Walking back to Happiness

I am about to head home again for a week of British autumn and, as I pack my suitcase full of thermal undies and attempt to zip it closed (having first removed the dozing cat from within), I am reminded of the last time I packed my bags for a flight – back home in Canterbury after a long, glorious summer in England.

The summer of 2013 was filled with family, friends, sunshine, good food and, perhaps most memorably, some really fabulous walks. There was the wonderful Kent coastal walk I went on with my friend, Jeannine, from Reculver castle to Whitstable, on the hottest day of the year. We had a picnic on a remote bit of beach beneath a strange rocky outcrop and felt like Enid Blyton characters. We flagged down a passing ice-cream vendor on a tricycle to buy bottles of cold water, and ended the day with a blissfully cool sunset paddle and a well-earned pint of locally brewed beer at the Whitstable brewery.

I walked with my brother from Wye to Chilham through the beautiful Kent countryside, along the Stour Valley and up and down the Downs, on another day of booming blue skies and summer sun. The fields were golden with ripe wheat and barley, rippling slightly with the barely-breathing breeze. There were butterflies everywhere – Peacocks, Painted Ladies, Marbled Whites, Chalkhill Blues and many I didn’t recognise from my garden childhood of Red Admirals and Cabbage Whites: I’m told this summer was a particularly good one for the butterflies. There were dazzling patches of wild flowers at the edges and corners of fields – nature at its most free and colourful at the height of the summer – an impressionist blur of purples, reds and yellows.
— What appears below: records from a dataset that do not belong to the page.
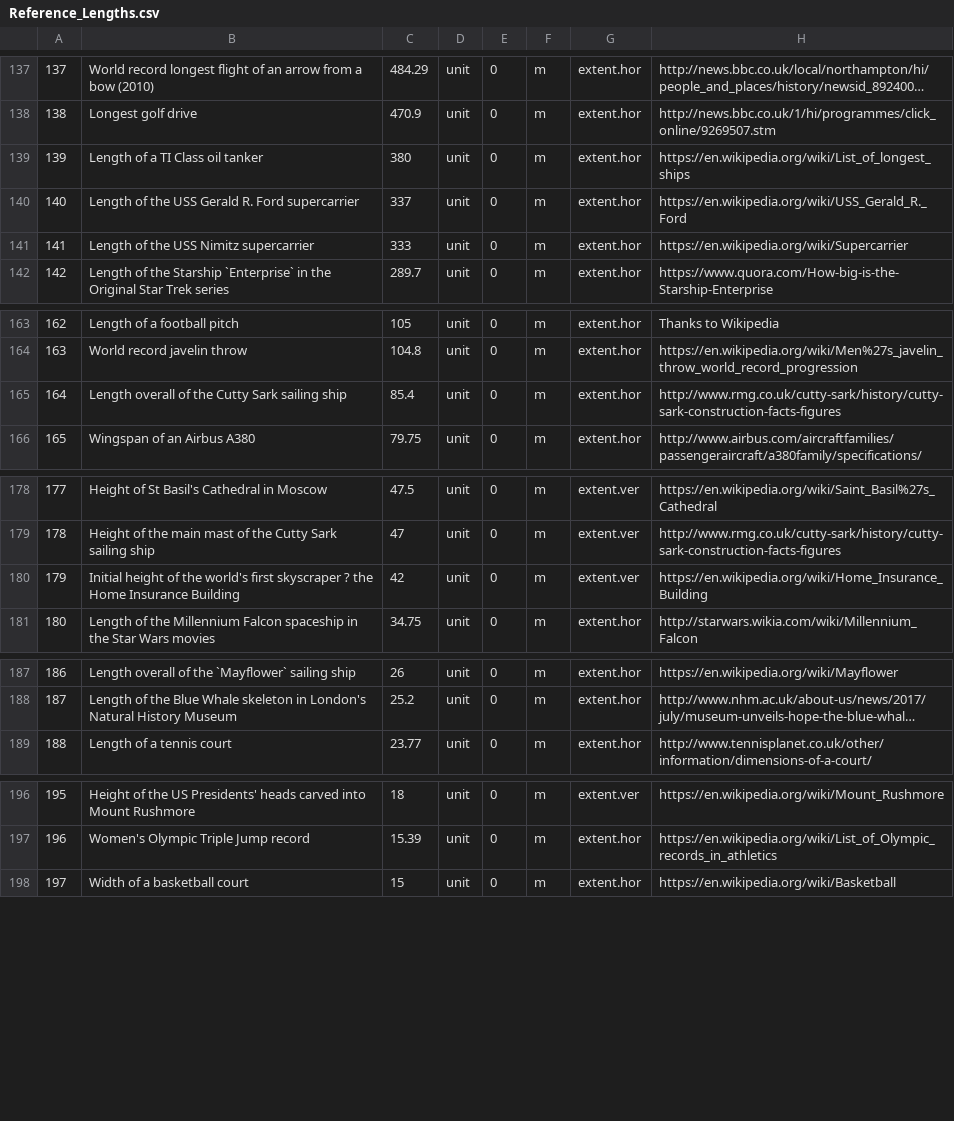
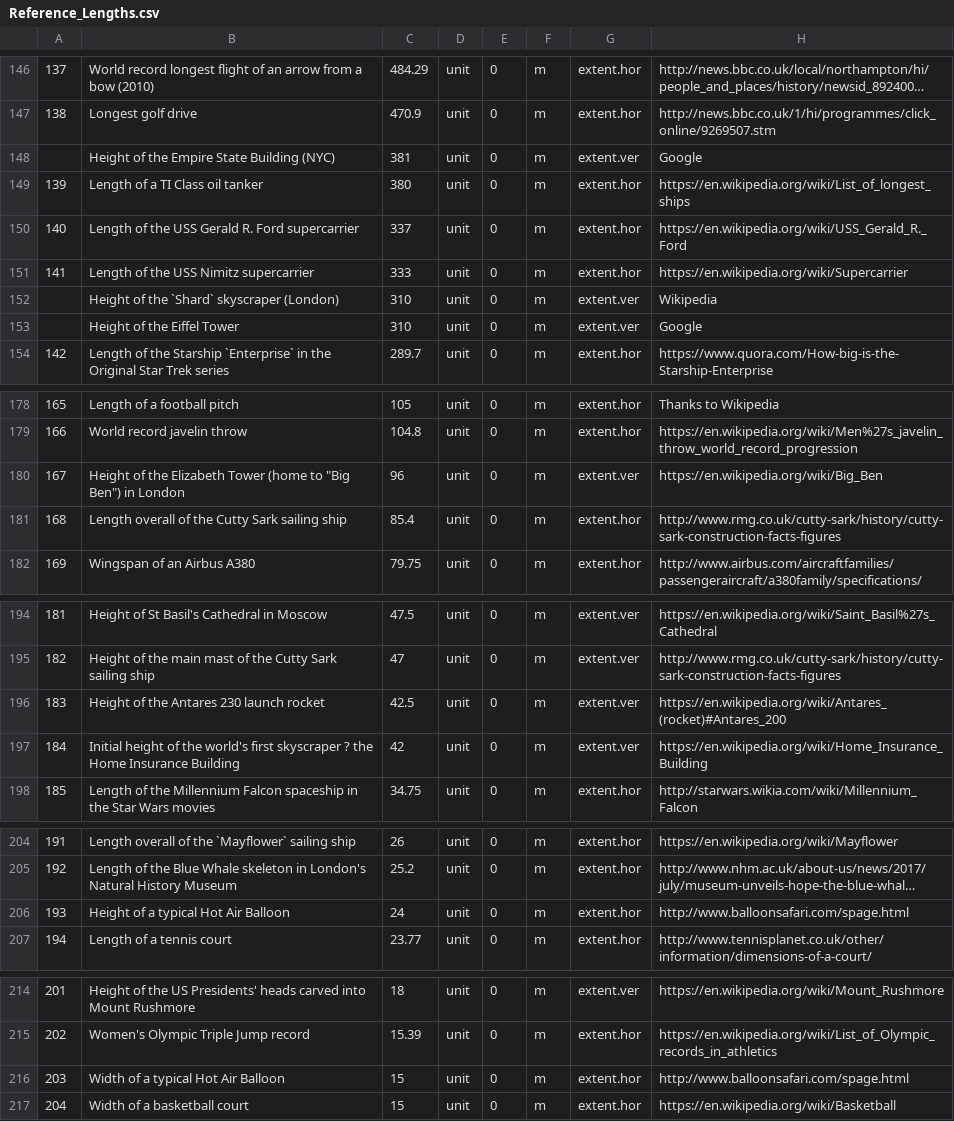
Before and after one commit to andrewcaelliott/my-first-blog, a CSV file: blog/data/Reference_Lengths.csv, drawn as a sheet; only a part is shown, gaps mark what is left out; long unchanged cells end in …; the diff covers the shown part only; the diff names each change by its address in the sheet, - before the commit and + after, or states it on an @@ line.

```diff
--- a/blog/data/Reference_Lengths.csv
+++ b/blog/data/Reference_Lengths.csv
+row 148:  | Height of the Empire State Building (NYC) | 381 | unit | 0 | m | extent.ver | Google
+row 152:  | Height of the `Shard` skyscraper (London) | 310 | unit | 0 | m | extent.ver | Wikipedia
+row 153:  | Height of the Eiffel Tower | 310 | unit | 0 | m | extent.ver | Google
@@ column A renumbered from row 165 down @@
+row 180: 167 | Height of the Elizabeth Tower (home to "Big Ben") in London | 96 | unit | 0 | m | extent.ver | https://en.wikipedia.org/wiki/Big_Ben
+row 196: 183 | Height of the Antares 230 launch rocket | 42.5 | unit | 0 | m | extent.ver | https://en.wikipedia.org/wiki/Antares_(rocket)#Antares_200
+row 206: 193 | Height of a typical Hot Air Balloon | 24 | unit | 0 | m | extent.hor | http://www.balloonsafari.com/spage.html
+row 216: 203 | Width of a typical Hot Air Balloon | 15 | unit | 0 | m | extent.hor | http://www.balloonsafari.com/spage.html
```
Also changed, not shown: 16 added rows, 1 removed row and 1 edited cell elsewhere in this file, blog/data/Reference_Durations.csv, blog/data/Reference_Masses.csv, 2 other files.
The walk took us through cool, shaded, badgery woodland and along the green banks of the river Stour, on its way to Canterbury.

Grove Ferry and Stodmarsh near Canterbury are favourite haunts of my family, largely for the birdlife, the fresh air and the tranquillity of the reed-beds. I walked here many times this year – more than I ever did when actually I lived in the UK I expect – with my parents and my brothers. Water rails screech from the reeds, ducks do crazy flapping take-offs from the water, flocks of geese honk by and a lone marsh harrier drifts high above, watching and waiting.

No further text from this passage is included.